- “There is no evidence that the vials contain variola virus, the cause of smallpox,” the CDC said in a statement.
- The CDC said it is “in close contact with state and local health officials, law enforcement, and the World Health Organization about these findings.”
Concerns arose when a lab worker at the Merck facility in Philadelphia allegedly discovered vials that were labeled “smallpox,” per WPVI-TV, a local news station in Philadelphia.
- The CDC said at the time of the discovery that there was “no indication that anyone has been exposed to the small number of frozen vials.”
- “The frozen vials labeled ‘smallpox’ were incidentally discovered by a laboratory worker while cleaning out a freezer in a facility that conducts vaccine research in Pennsylvania. CDC, its administration partners, and law enforcement are investigating the matter and the vials’ contents appear intact,” the CDC said, as I wrote for the Deseret News.
Smallpox is so deadly that only two labs in the world have samples of it, according to Yahoo News.

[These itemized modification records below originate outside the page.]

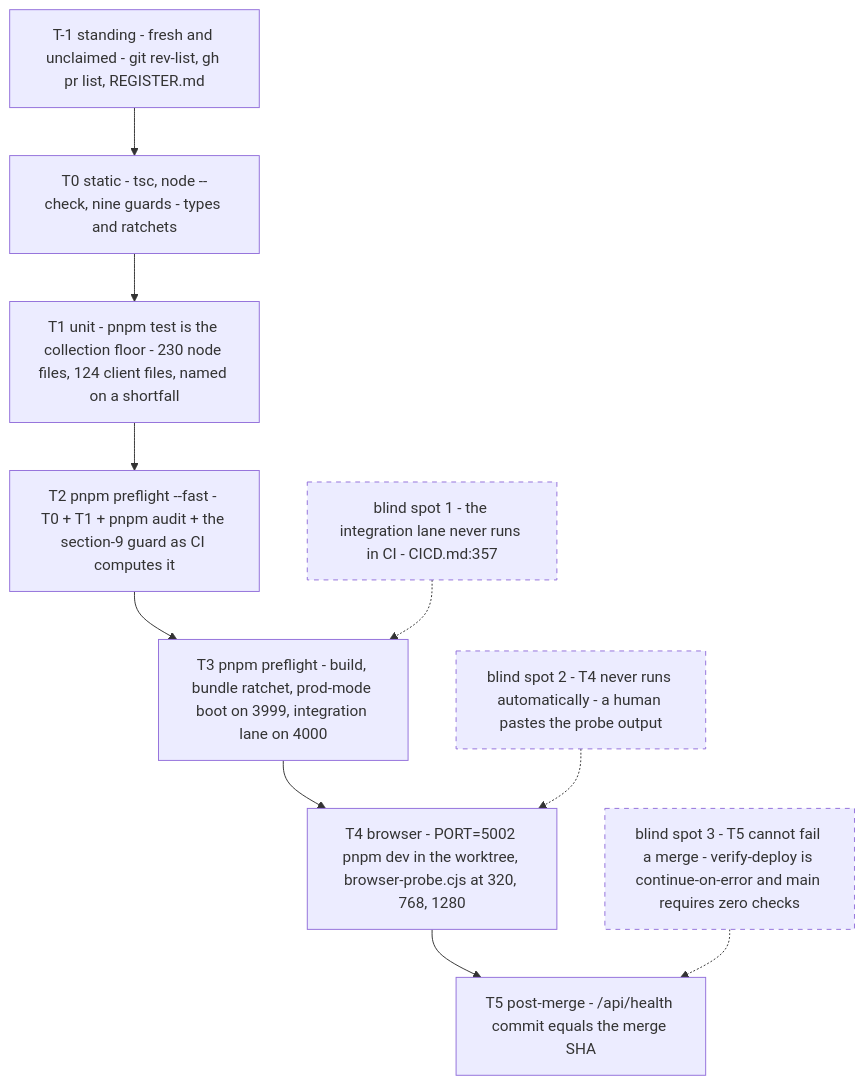
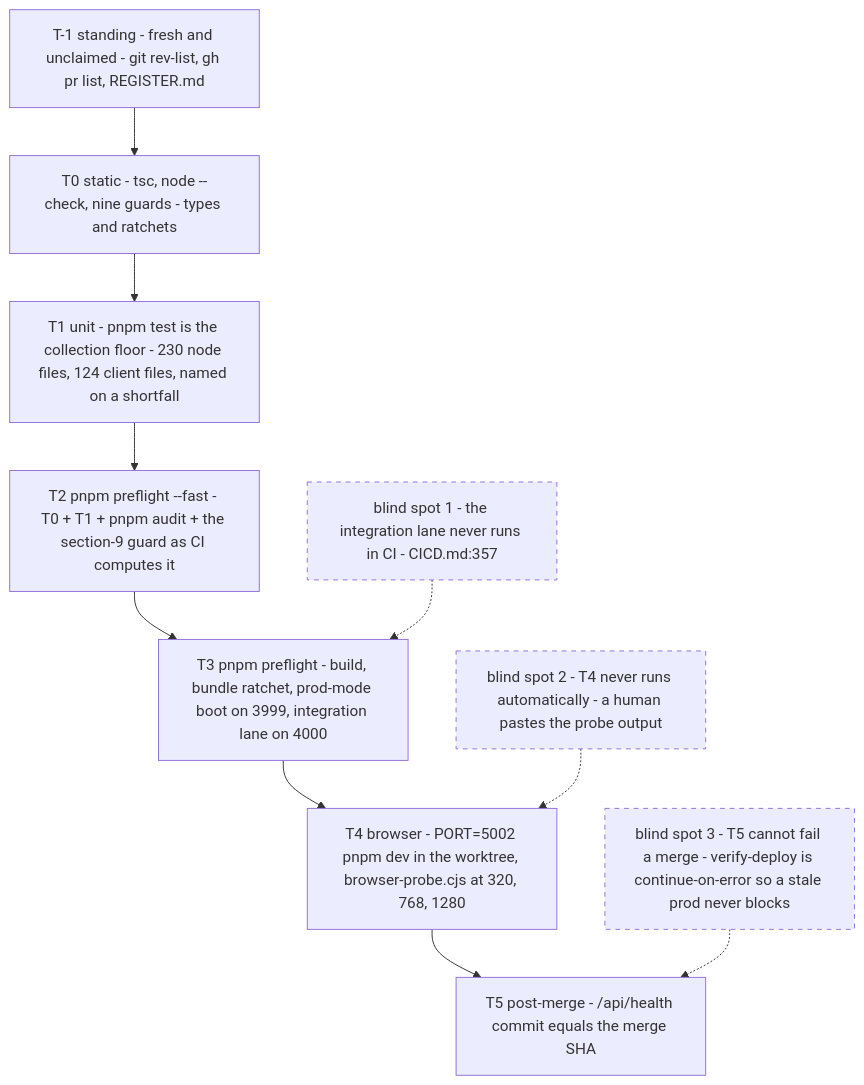
Before and after one commit to barakatammre84/Homiquity: the diagram in knowledge-base/handoff/12-loop-safe-build-playbook.md, drawn with Mermaid. The commit also changed other lines of this file and 6 other files, not shown here.

````diff
--- a/knowledge-base/handoff/12-loop-safe-build-playbook.md
+++ b/knowledge-base/handoff/12-loop-safe-build-playbook.md
@@ -67,15 +71,15 @@
 ```mermaid
 flowchart TD
   Tm1["T-1 standing - fresh and unclaimed - git rev-list, gh pr list, REGISTER.md"]
   T0["T0 static - tsc, node --check, nine guards - types and ratchets"]
   T1["T1 unit - pnpm test is the collection floor - 230 node files, 124 client files, named on a shortfall"]
   T2["T2 pnpm preflight --fast - T0 + T1 + pnpm audit + the section-9 guard as CI computes it"]
   T3["T3 pnpm preflight - build, bundle ratchet, prod-mode boot on 3999, integration lane on 4000"]
   T4["T4 browser - PORT=5002 pnpm dev in the worktree, browser-probe.cjs at 320, 768, 1280"]
   T5["T5 post-merge - /api/health commit equals the merge SHA"]
   Tm1 --> T0 --> T1 --> T2 --> T3 --> T4 --> T5
   B1["blind spot 1 - the integration lane never runs in CI - CICD.md:357"]:::blind -.-> T3
   B2["blind spot 2 - T4 never runs automatically - a human pastes the probe output"]:::blind -.-> T4
-  B3["blind spot 3 - T5 cannot fail a merge - verify-deploy is continue-on-error and main requires zero checks"]:::blind -.-> T5
+  B3["blind spot 3 - T5 cannot fail a merge - verify-deploy is continue-on-error so a stale prod never blocks"]:::blind -.-> T5
   classDef blind stroke-dasharray: 5 5
 ```
````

- When smallpox was eliminated from the world, routine vaccination for the general public stopped because it was no longer needed. However, there are people who need long-term protection against the smallpox who need to receive boosters every three to five years, according to the CDC.